About Coastal Wetlands Data:

This site will allow you to view the Division of Coastal Management's (DCM) geographic wetlands data. Note that these data were meant to be used for planning purposes only. These wetland data are advisory in nature. They are not a substitute for an on-site determination of jurisdictional wetlands. Before viewing these data for the first time, please read our disclaimer.

Coastal Wetlands are lands that are wet at least part of the year because their soils are either saturated or covered with a shallow layer of water. Wetlands include a variety of natural systems, such as marshes, swamps, bottomland hardwoods, pocosins and wet flats. While each wetland type looks and functions differently, all wetlands share certain properties, including characteristic wetland vegetation, hydric soils and hydrologic features.

Wetlands usually are covered by plants, ranging from marsh grasses to trees. All wetland plants must tolerate living in saturated soil without oxygen during parts of the growing season. Many wetland plants are called "hydrophytes," because they can live with their roots in water.

Wetland Site Restoration & Enhancement Potential was developed by the Division of Coastal Management. This procedure uses geographic information systems (GIS) to locate potential wetland restoration and enhancement sites. It also identifies the type of wetland that could be restored or enhanced as well as the type of disturbance that has occurred at each site.

The North Carolina Coastal Region Evaluation of Wetland Significance (NC CREWS) is a watershed-based wetlands functional assessment model that uses geographic information systems (GIS) software and data to assess the level of water quality, wildlife habitat, and hydrologic functions of individual wetlands. The primary objective of the NC-CREWS wetland functional assessment is to provide users with information about the relative ecological importance of wetlands for use in planning and the overall management of wetlands. It is useful in determining where development should not be planned, or where certain types of development are best suited to and compatible with the habitat. Where wetland impacts are unavoidable, NC-CREWS can significantly improve avoidance and minimization of significant and irreversible adverse impacts to the most valuable wetland ecosystems.

Go to Map Viewer

Interactive Map Overview:

You can now interact with the wetlands data on the Oceanfront & Estuarine interactive map viewer.


 

Instructional Summary:

Turn on wetlands layers: click on the “Layers List” icon on the left-hand side of the map, then scroll down until you see the layer(s) you want to turn on.

 

Scale dependency: These data are viewed at maximum and minimum map scales.  If layer(s) are turned on, and the font color of the layer name is grey, not black, then you’ll need to zoom in or out more depending on current map scale.

 

 

 

Questions / Comments:

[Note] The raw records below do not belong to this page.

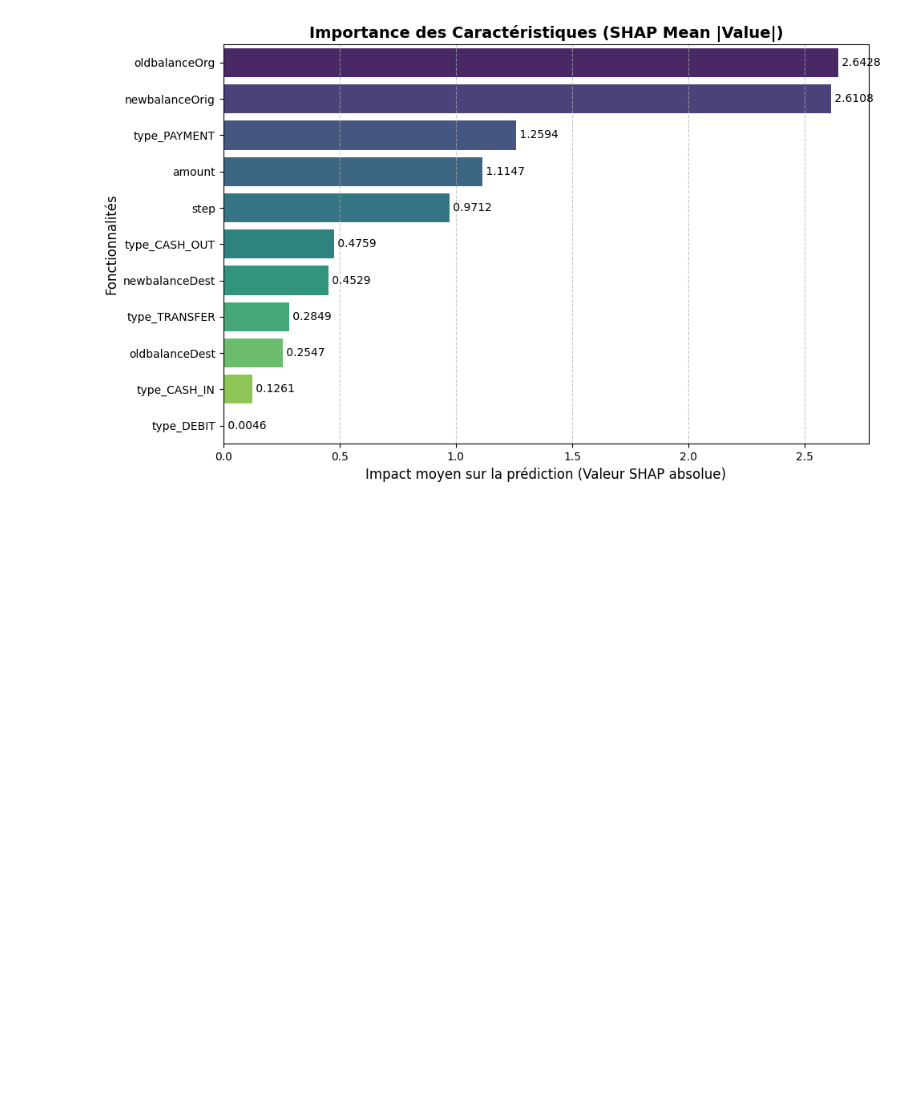
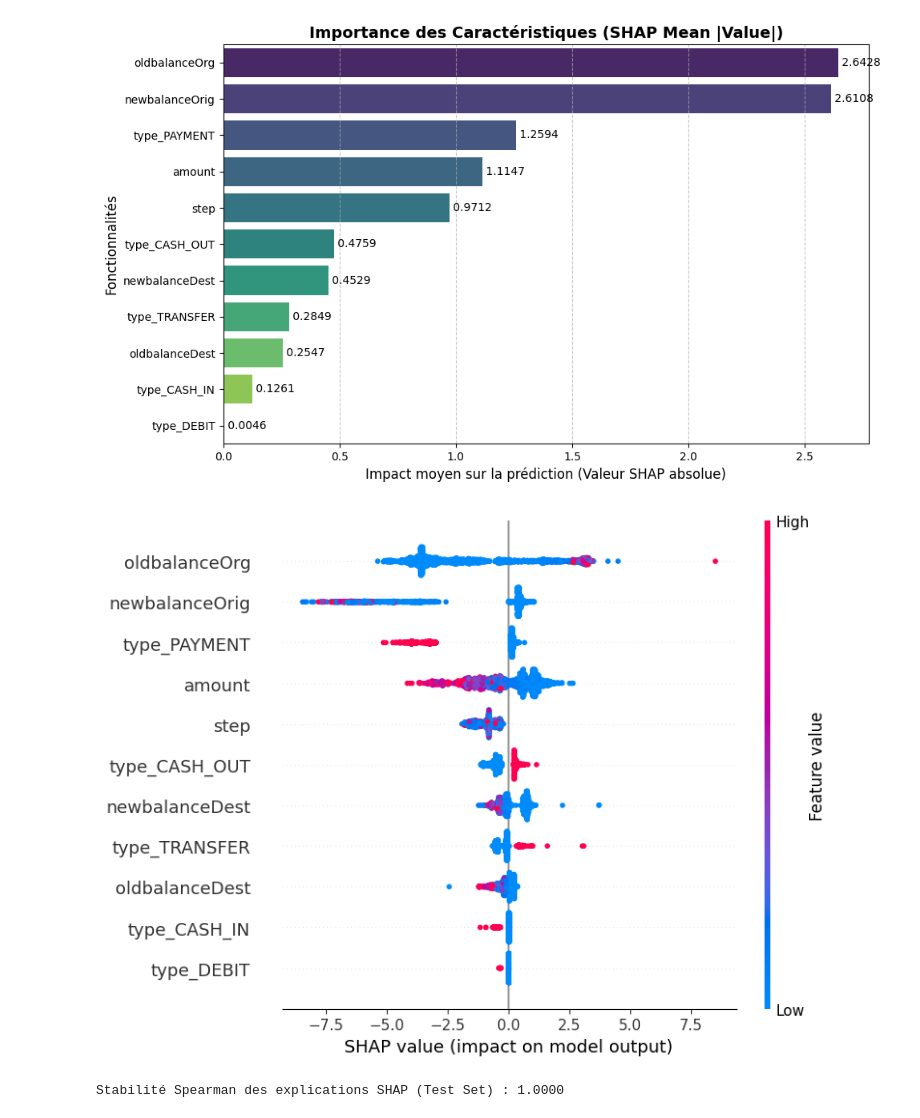
Before and after one commit to Chaabmanal2022/Balancing-PR-AUC-and-Explanation-Stability-in-Fraud-Detection, a Jupyter notebook: Pipeline_1_Baseline.ipynb, the cells around one changed output. Saved outputs shown, nothing was run; the diff lists cells and outputs as text; code cells hidden in the pictures; blank space fills up the shorter version.

```diff
--- a/Pipeline_1_Baseline.ipynb
+++ b/Pipeline_1_Baseline.ipynb
@@ -611,6 +642,7 @@ best_xgb_params = {
 # EVALUATION EN 5-FOLD CROSS-VALIDATION
 # ============================================================
 fold_results = []
+fold_shap_importances_best = []
 
 for fold, (train_idx, val_idx) in enumerate(INNER_CV.split(X_train, y_train), start=1):
     print(f"Évaluation Fold {fold}/{INNER_CV.n_splits}...")
@@ -641,6 +673,19 @@ for fold, (train_idx, val_idx) in enumerate(INNER_CV.split(X_train, y_train), st
         "Precision": precision_score(y_val, y_val_pred),
         "Recall": recall_score(y_val, y_val_pred)
     })
+    shap_imp = compute_shap_importance(
+        model=model,
+        X_validation=X_val,
+        y_validation=y_val.values,
+        n_fraud=250,
+        n_legit=250,
+        random_state=42 + fold
+    )
+    fold_shap_importances_best.append(shap_imp)
+
+spearman_final = compute_spearman_stability(fold_shap_importances_best)
+pearson_final  = compute_pearson_stability(fold_shap_importances_best)
+print(f"\nStabilité finale (best params) — Spearman: {spearman_final:.4f} | Pearson: {pearson_final:.4f}")
 # %% [output]
 Évaluation Fold 1/5...
 Évaluation Fold 2/5...
@@ -794,3 +839,23 @@ plt.tight_layout()
 plt.show()
 # %% [output]
 [figure]
+# %%
+# Affiche la distribution et la direction de l'impact de chaque feature
+plt.figure(figsize=(10, 6))
+shap.summary_plot(shap_values, X_sample, feature_names=feature_names)
+# %% [output]
+[figure, added]
+# %%
+# 1. Importance SHAP sur un sous-échantillon A de test
+sample_A = X_test_prep[np.random.choice(X_test_prep.shape[0], 500, replace=False)]
+shap_A = np.abs(explainer.shap_values(sample_A)).mean(axis=0)
+
+# 2. Importance SHAP sur un sous-échantillon B de test
+sample_B = X_test_prep[np.random.choice(X_test_prep.shape[0], 500, replace=False)]
+shap_B = np.abs(explainer.shap_values(sample_B)).mean(axis=0)
+
+# 3. Calcul de la stabilité Spearman sur le jeu de test
+rho, _ = spearmanr(shap_A, shap_B)
+print(f"Stabilité Spearman des explications SHAP (Test Set) : {rho:.4f}")
+# %% [output]
+Stabilité Spearman des explications SHAP (Test Set) : 1.0000
```
Also changed, not shown: parts of 9 cells of this notebook.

Questions/Comments about wetland data? 

Questions about wetland internet mapping tool? How do I use it? Report "bugs" or any technical concerns, or simply comment. Ken Richardson